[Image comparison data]
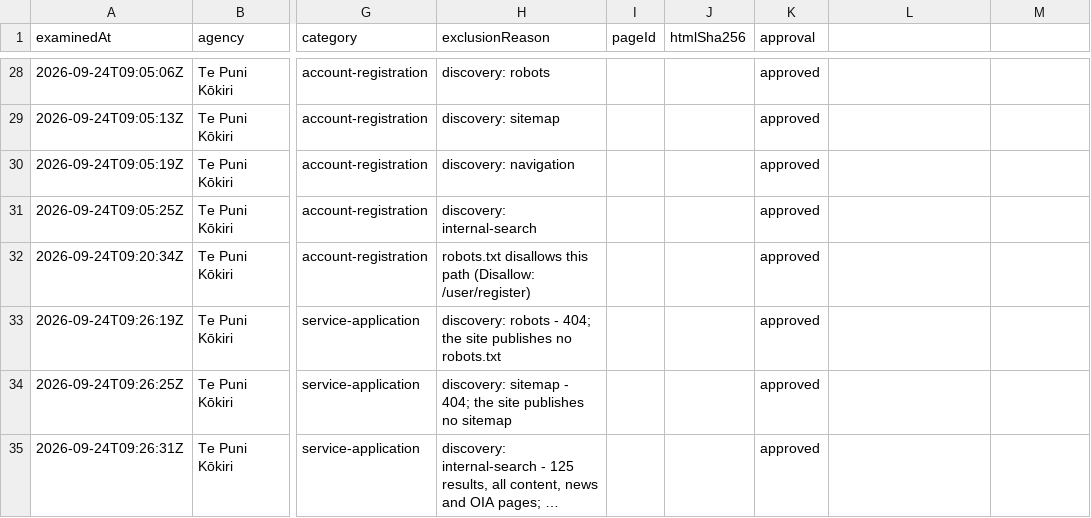
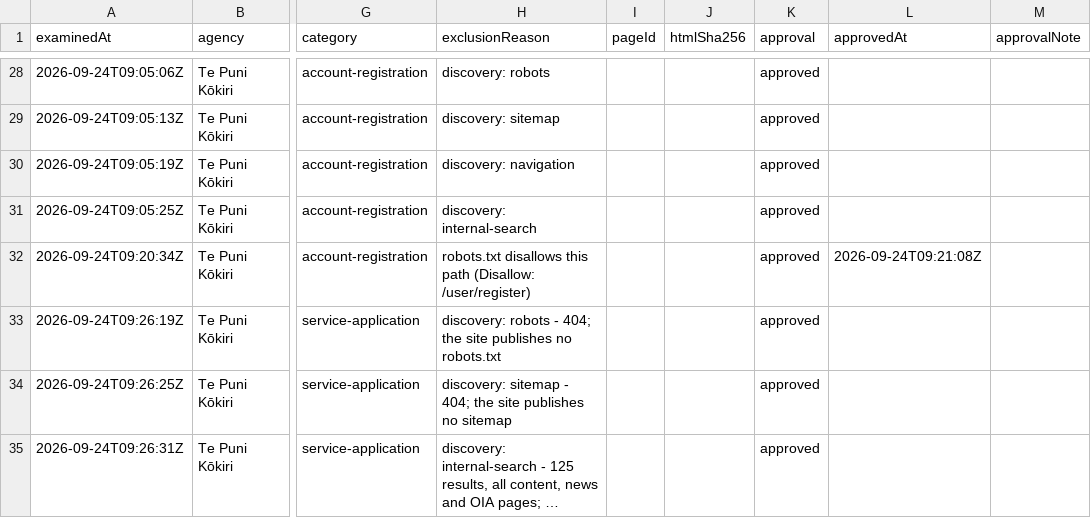
Before and after one commit to rukshanm123-art/formfair, a CSV file: evaluation/provenance/selection-ledger.csv, drawn as a sheet; only a part is shown, gaps mark what is left out; long unchanged cells end in …; the diff covers the shown part only; the diff names each change by its address in the sheet, - before the commit and + after, or states it on an @@ line.

Commit message:
Publish the approval reasoning and the permissions it rests on
Amendment 38, a publication-only correction. No request was made, nothing was
recaptured, and no outcome, candidate set, category or selected page changed.

Approving the third corpus page is what exposed this. `c-0441`'s inclusion
evidence flagged a category question for review, and the note that resolved
it - citing Amendment 29, which had classified that exact page as a
service-application candidate two days before the capture - was recorded only
in the untracked log. The published ledger therefore carried the doubt and not
its answer, which is worse than carrying neither: a reader could see the
objection and nothing addressing it.

The same gap ran the other way for permissions. Every request in this scan is
authorised by a robots observation and none was published. `r-0029`, the HTTP
404 that permitted the NZSIS capture under RFC 9309 section 2.3.1.3, was
reachable in the tracked files only as prose inside another record's evidence
text, where it happened to be mentioned.

So: `selection-ledger.csv` gains `approvedAt` and `approvalNote` after
`approval`; `provenance.json` gains a sanitised `robotsChecks` record per
check; and active candidate sets publish `approvalNote`, as superseded ones
already did.

The response body is never published - neither `body` nor the copy of it that
`classifyRepresentation` returns as `representation.text` for a valid robots
file. The representation is rebuilt field by field rather than spread, so a
field added to the classifier later cannot silently begin publishing content.

Seven tests hold it. One of them started out asserting that the substring
`<form` never appears, which the real ledger legitimately contains twice -
both `d-0307` and `c-0441` explain that the extractor miscounted because the
controls are not inside any `<form>` element. A test that fails on correct
data is a false guarantee, so it now looks for what prose cannot produce: a
doctype, a root element, a closing structural tag, or a tag with attributes.

No capture tag: browser behaviour, retrieval, pacing and the permit boundary
are untouched.

```diff
--- a/evaluation/provenance/selection-ledger.csv
+++ b/evaluation/provenance/selection-ledger.csv
-L1: (empty)
+L1: approvedAt
-M1: (empty)
+M1: approvalNote
-L32 (approvedAt): (empty)
+L32 (approvedAt): 2026-09-24T09:21:08Z
```
Also changed, not shown: 21 edited cells elsewhere in this file, 6 other files.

[DIRECTIONS FOR THIS TASK] Retype all the data exactly, please, without pictures.

[YOUR SOLUTION]
Before and after one commit to rukshanm123-art/formfair, a CSV file: evaluation/provenance/selection-ledger.csv, drawn as a sheet; only a part is shown, gaps mark what is left out; long unchanged cells end in …; the diff covers the shown part only; the diff names each change by its address in the sheet, - before the commit and + after, or states it on an @@ line.

Commit message:
Publish the approval reasoning and the permissions it rests on
Amendment 38, a publication-only correction. No request was made, nothing was
recaptured, and no outcome, candidate set, category or selected page changed.

Approving the third corpus page is what exposed this. `c-0441`'s inclusion
evidence flagged a category question for review, and the note that resolved
it - citing Amendment 29, which had classified that exact page as a
service-application candidate two days before the capture - was recorded only
in the untracked log. The published ledger therefore carried the doubt and not
its answer, which is worse than carrying neither: a reader could see the
objection and nothing addressing it.

The same gap ran the other way for permissions. Every request in this scan is
authorised by a robots observation and none was published. `r-0029`, the HTTP
404 that permitted the NZSIS capture under RFC 9309 section 2.3.1.3, was
reachable in the tracked files only as prose inside another record's evidence
text, where it happened to be mentioned.

So: `selection-ledger.csv` gains `approvedAt` and `approvalNote` after
`approval`; `provenance.json` gains a sanitised `robotsChecks` record per
check; and active candidate sets publish `approvalNote`, as superseded ones
already did.

The response body is never published - neither `body` nor the copy of it that
`classifyRepresentation` returns as `representation.text` for a valid robots
file. The representation is rebuilt field by field rather than spread, so a
field added to the classifier later cannot silently begin publishing content.

Seven tests hold it. One of them started out asserting that the substring
`<form` never appears, which the real ledger legitimately contains twice -
both `d-0307` and `c-0441` explain that the extractor miscounted because the
controls are not inside any `<form>` element. A test that fails on correct
data is a false guarantee, so it now looks for what prose cannot produce: a
doctype, a root element, a closing structural tag, or a tag with attributes.

No capture tag: browser behaviour, retrieval, pacing and the permit boundary
are untouched.

```diff
--- a/evaluation/provenance/selection-ledger.csv
+++ b/evaluation/provenance/selection-ledger.csv
-L1: (empty)
+L1: approvedAt
-M1: (empty)
+M1: approvalNote
-L32 (approvedAt): (empty)
+L32 (approvedAt): 2026-09-24T09:21:08Z
```
Also changed, not shown: 21 edited cells elsewhere in this file, 6 other files.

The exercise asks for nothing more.